The second article16 illustrated how a further XML component can be used to add a digital signature (XML Signature) to particular objects within an article, which serves as an authentication mechanism for these components. The signature can be associated with a particular individual, an organisation, or an instrument or software agent, and its presence can be used as unambiguous proof that the data component has not been changed since it was created on a specified data, and also to assert intellectual or other ownership of that component. Furthermore two or more signed components can themselves be wrapped in an envelope, which can itself be signed. These mechanisms provide a way of establishing the provenance of any component, and indeed of transformations conducted on these components by others. An associated resource developed for the Chimeral project was a server-based system which accepts as input the URL of a conventional HTML based document or Molfile connection and coordinate file, converts these to XML/CML form, can be used to digitally sign the conversion process, and then can return the aggregated and integrated document to the user (Figure 2)17

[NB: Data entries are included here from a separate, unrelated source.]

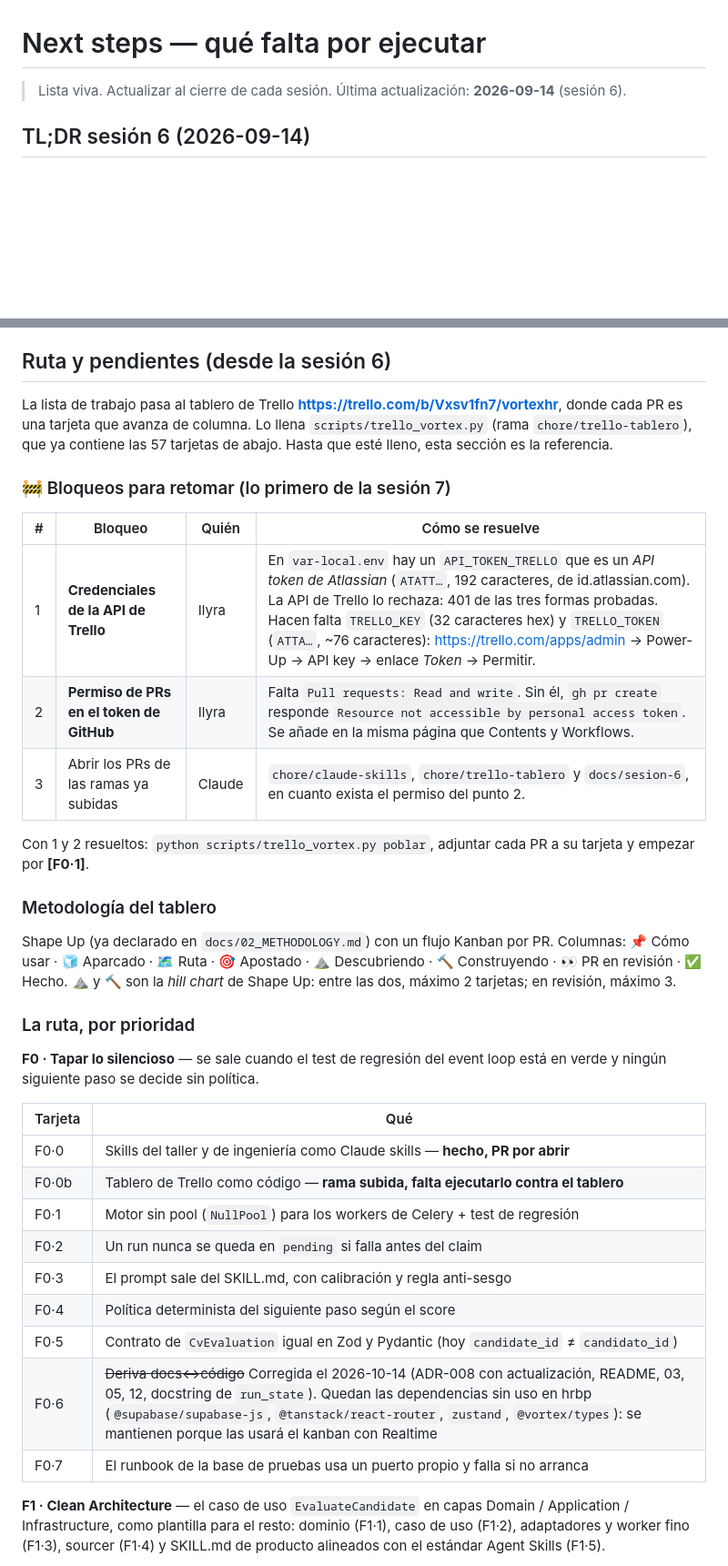
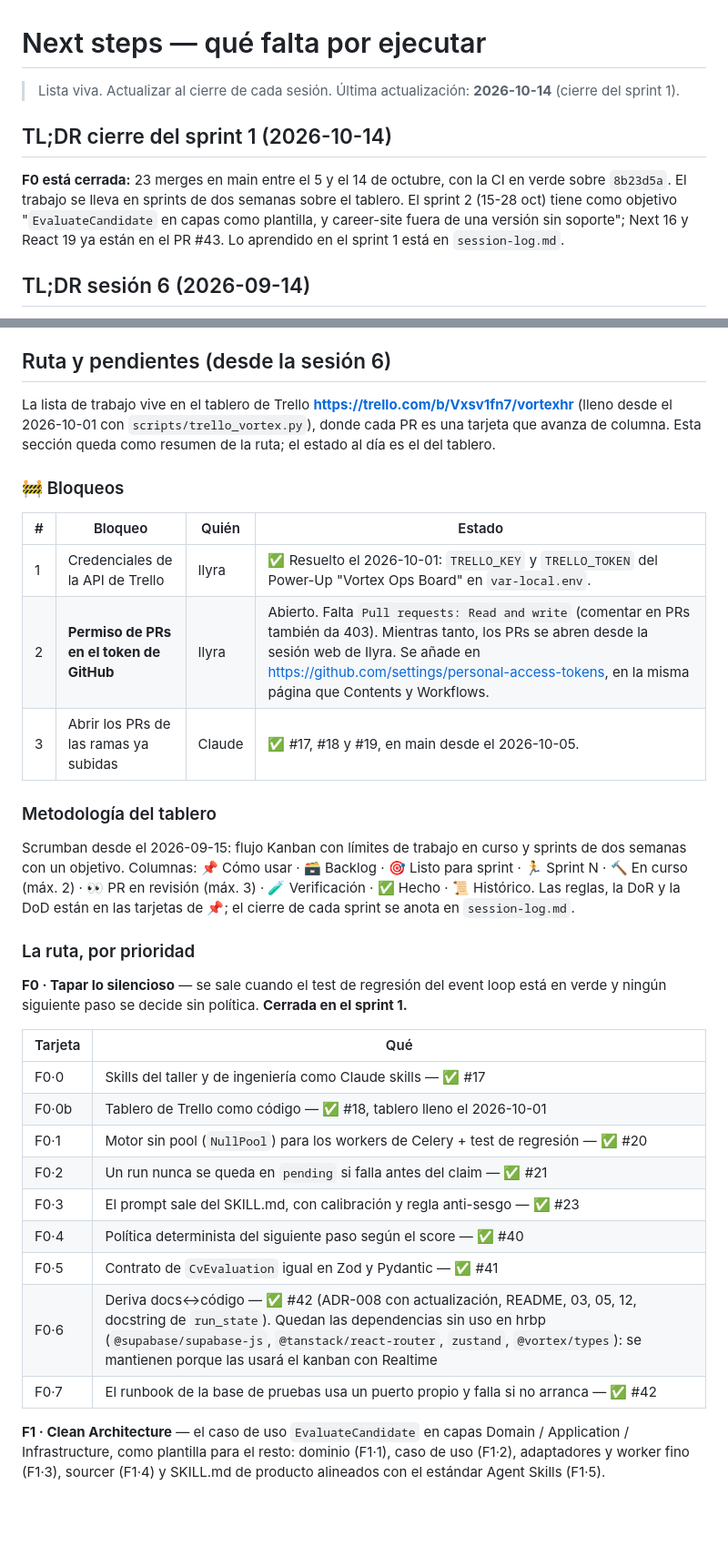
Before and after one commit to Ily192/Vector-HR-Tech, a Markdown page: docs/runbooks/next-steps.md, 2 parts joined by grey strips. Shown at 91% size. Drawn GitHub-style; blank space fills up the shorter version.

Commit message:
docs(runbooks): cierre del sprint 1, con lo aprendido y next-steps al día
El cierre de sprint del tablero pide anotar en session-log qué se aprendió.
Entrada del sprint 1: objetivo cumplido en código (hr-engine aún sin desplegar),
23 merges, lo que vuelve al backlog y seis reglas que salen del sprint: la
caché de Turborepo, la guarda de los tests RLS, los PRs apilados, la cola de
Dependabot, la deriva docs↔código y los límites del token.

next-steps dejaba los bloqueos de "la sesión 7" y la metodología Shape Up: ahora
lista los bloqueos con su estado, describe el Scrumban del tablero y marca F0
cerrada con el PR de cada tarjeta.

Co-Authored-By: Claude Opus 5.5 <noreply@anthropic.com>
Claude-Session: https://claude.ai/code/session_0182PDiFSBZ58ZMxR6bFk5Ht

```diff
--- a/docs/runbooks/next-steps.md
+++ b/docs/runbooks/next-steps.md
@@ -1,7 +1,11 @@
 # Next steps — qué falta por ejecutar
 
 > Lista viva. Actualizar al cierre de cada sesión.
-> Última actualización: **2026-09-14** (sesión 6).
+> Última actualización: **2026-10-14** (cierre del sprint 1).
+
+## TL;DR cierre del sprint 1 (2026-10-14)
+
+**F0 está cerrada:** 23 merges en main entre el 5 y el 14 de octubre, con la CI en verde sobre `8b23d5a`. El trabajo se lleva en sprints de dos semanas sobre el tablero. El sprint 2 (15-28 oct) tiene como objetivo "`EvaluateCandidate` en capas como plantilla, y career-site fuera de una versión sin soporte"; Next 16 y React 19 ya están en el PR #43. Lo aprendido en el sprint 1 está en `session-log.md`.
 
 ## TL;DR sesión 6 (2026-09-14)
 
@@ -44,37 +48,35 @@ estructurales nuevas), migraciones 0001-0006 aplicadas desde cero sin errores.
 
 ## Ruta y pendientes (desde la sesión 6)
 
-La lista de trabajo pasa al tablero de Trello **https://trello.com/b/Vxsv1fn7/vortexhr**, donde cada PR es una tarjeta que avanza de columna. Lo llena `scripts/trello_vortex.py` (rama `chore/trello-tablero`), que ya contiene las 57 tarjetas de abajo. Hasta que esté lleno, esta sección es la referencia.
+La lista de trabajo vive en el tablero de Trello **https://trello.com/b/Vxsv1fn7/vortexhr** (lleno desde el 2026-10-01 con `scripts/trello_vortex.py`), donde cada PR es una tarjeta que avanza de columna. Esta sección queda como resumen de la ruta; el estado al día es el del tablero.
 
-### 🚧 Bloqueos para retomar (lo primero de la sesión 7)
+### 🚧 Bloqueos
 
-| # | Bloqueo | Quién | Cómo se resuelve |
+| # | Bloqueo | Quién | Estado |
 |---|---|---|---|
-| 1 | **Credenciales de la API de Trello** | Ilyra | En `var-local.env` hay un `API_TOKEN_TRELLO` que es un *API token de Atlassian* (`ATATT…`, 192 caracteres, de id.atlassian.com). La API de Trello lo rechaza: 401 de las tres formas probadas. Hacen falta `TRELLO_KEY` (32 caracteres hex) y `TRELLO_TOKEN` (`ATTA…`, ~76 caracteres): https://trello.com/apps/admin → Power-Up → API key → enlace *Token* → Permitir. |
-| 2 | **Permiso de PRs en el token de GitHub** | Ilyra | Falta `Pull requests: Read and write`. Sin él, `gh pr create` responde `Resource not accessible by personal access token`. Se añade en la misma página que Contents y Workflows. |
-| 3 | Abrir los PRs de las ramas ya subidas | Claude | `chore/claude-skills`, `chore/trello-tablero` y `docs/sesion-6`, en cuanto exista el permiso del punto 2. |
-
-Con 1 y 2 resueltos: `python scripts/trello_vortex.py poblar`, adjuntar cada PR a su tarjeta y empezar por **[F0·1]**.
+| 1 | Credenciales de la API de Trello | Ilyra | ✅ Resuelto el 2026-10-01: `TRELLO_KEY` y `TRELLO_TOKEN` del Power-Up "Vortex Ops Board" en `var-local.env`. |
+| 2 | **Permiso de PRs en el token de GitHub** | Ilyra | Abierto. Falta `Pull requests: Read and write` (comentar en PRs también da 403). Mientras tanto, los PRs se abren desde la sesión web de Ilyra. Se añade en https://github.com/settings/personal-access-tokens, en la misma página que Contents y Workflows. |
+| 3 | Abrir los PRs de las ramas ya subidas | Claude | ✅ #17, #18 y #19, en main desde el 2026-10-05. |
 
 ### Metodología del tablero
 
-Shape Up (ya declarado en `docs/02_METHODOLOGY.md`) con un flujo Kanban por PR. Columnas: 📌 Cómo usar · 🧊 Aparcado · 🗺️ Ruta · 🎯 Apostado · ⛰️ Descubriendo · 🔨 Construyendo · 👀 PR en revisión · ✅ Hecho. ⛰️ y 🔨 son la *hill chart* de Shape Up: entre las dos, máximo 2 tarjetas; en revisión, máximo 3.
+Scrumban desde el 2026-09-15: flujo Kanban con límites de trabajo en curso y sprints de dos semanas con un objetivo. Columnas: 📌 Cómo usar · 🗃️ Backlog · 🎯 Listo para sprint · 🏃 Sprint N · 🔨 En curso (máx. 2) · 👀 PR en revisión (máx. 3) · 🧪 Verificación · ✅ Hecho · 📜 Histórico. Las reglas, la DoR y la DoD están en las tarjetas de 📌; el cierre de cada sprint se anota en `session-log.md`.
 
 ### La ruta, por prioridad
 
-**F0 · Tapar lo silencioso** — se sale cuando el test de regresión del event loop está en verde y ningún siguiente paso se decide sin política.
+**F0 · Tapar lo silencioso** — se sale cuando el test de regresión del event loop está en verde y ningún siguiente paso se decide sin política. **Cerrada en el sprint 1.**
 
 | Tarjeta | Qué |
 |---|---|
-| F0·0 | Skills del taller y de ingeniería como Claude skills — **hecho, PR por abrir** |
-| F0·0b | Tablero de Trello como código — **rama subida, falta ejecutarlo contra el tablero** |
-| F0·1 | Motor sin pool (`NullPool`) para los workers de Celery + test de regresión |
-| F0·2 | Un run nunca se queda en `pending` si falla antes del claim |
-| F0·3 | El prompt sale del SKILL.md, con calibración y regla anti-sesgo |
-| F0·4 | Política determinista del siguiente paso según el score |
-| F0·5 | Contrato de `CvEvaluation` igual en Zod y Pydantic (hoy `candidate_id` ≠ `candidato_id`) |
-| F0·6 | ~~Deriva docs↔código~~ Corregida el 2026-10-14 (ADR-008 con actualización, README, 03, 05, 12, docstring de `run_state`). Quedan las dependencias sin uso en hrbp (`@supabase/supabase-js`, `@tanstack/react-router`, `zustand`, `@vortex/types`): se mantienen porque las usará el kanban con Realtime |
-| F0·7 | El runbook de la base de pruebas usa un puerto propio y falla si no arranca |
+| F0·0 | Skills del taller y de ingeniería como Claude skills — ✅ #17 |
+| F0·0b | Tablero de Trello como código — ✅ #18, tablero lleno el 2026-10-01 |
+| F0·1 | Motor sin pool (`NullPool`) para los workers de Celery + test de regresión — ✅ #20 |
+| F0·2 | Un run nunca se queda en `pending` si falla antes del claim — ✅ #21 |
+| F0·3 | El prompt sale del SKILL.md, con calibración y regla anti-sesgo — ✅ #23 |
+| F0·4 | Política determinista del siguiente paso según el score — ✅ #40 |
+| F0·5 | Contrato de `CvEvaluation` igual en Zod y Pydantic — ✅ #41 |
+| F0·6 | Deriva docs↔código — ✅ #42 (ADR-008 con actualización, README, 03, 05, 12, docstring de `run_state`). Quedan las dependencias sin uso en hrbp (`@supabase/supabase-js`, `@tanstack/react-router`, `zustand`, `@vortex/types`): se mantienen porque las usará el kanban con Realtime |
+| F0·7 | El runbook de la base de pruebas usa un puerto propio y falla si no arranca — ✅ #42 |
 
 **F1 · Clean Architecture** — el caso de uso `EvaluateCandidate` en capas Domain / Application / Infrastructure, como plantilla para el resto: dominio (F1·1), caso de uso (F1·2), adaptadores y worker fino (F1·3), sourcer (F1·4) y SKILL.md de producto alineados con el estándar Agent Skills (F1·5).
 
```
Also changed, not shown: docs/runbooks/session-log.md (+31 -0 lines).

It is important to emphasize that XML information utilities can be processed by software other than Web browsers. The first example is a transform known as FOP (formatting object), which can be used to produce a high quality Acrobat file for printing, archival or legal purposes. The process was applied to this article itself as an illustration. Using ChemDig, the HTML, together with molecule data and diagrams in the form of SVG or JPG bitmaps conventionally in-lined using <embed> syntax, can be integrated into a single XML document. The molecule data, originally in Molfile format (Figure 3) is transformed to CML syntax, and the HTML into an XML-compliant version (XHTML), to allowed the integrated aggregation to be processed by XML-compatible software tools. Thus, the resulting XML file can be transformed into an Acrobat file using an especially written XSLT stylesheet and XML tools18. During this process, the CML molecule components (Atom, Bond) are transformed using XSLT to SVG vector components, and these scalable units are retained in the resulting Acrobat file, resulting in no loss of rendering resolution. The original JPG bitmaps of course cannot be so scaled.
A major advantage of integration using XML is the facility to re-use XML in other contexts. We illustrate this by reading the XML/CML file corresponding to this article into the CML-aware browser JUMBO3. The alizarin molecule present is filtered and rendered using both 2D and 3D representations (Figure 4). Other browsers can handle other aspects of the document. For example, the Amaya browser can display both the XHTML and the SVG namespaces, and could also handle MathML components if they were to be present. Croczilla,19 a browser based on Netscape with in-lined SVG support, can be used to dynamically render documents containing CML by internally binding the CML elements to SVG components.
An XML document can be not merely rendered in a browser, but passed to an editing program as well. Amaya is a browser which also allows the XHTML and SVG to be edited. However, the use of a "hard-coded" executable program also results in some measure of inflexibility. It is however also possible to construct an XML-aware editor using XSLT transformations. Thus, the XML version of this article can be loaded into what we term an "eXtensible Annotating Chemical Editor" or XACE (Figure 5). XACE is constructed from a CML aware version of the JME structure editor (written as a Java applet) and a selection of XSLT components to filter and process the XML. The tool is rendered using an XML/XSLT compliant browser such as Internet Explorer. Such an environment can be used to e.g. edit the molecular structures, add new properties to the molecules, perform valency checks, compute molecular formulae, and add metadata in RDF format (another XML language).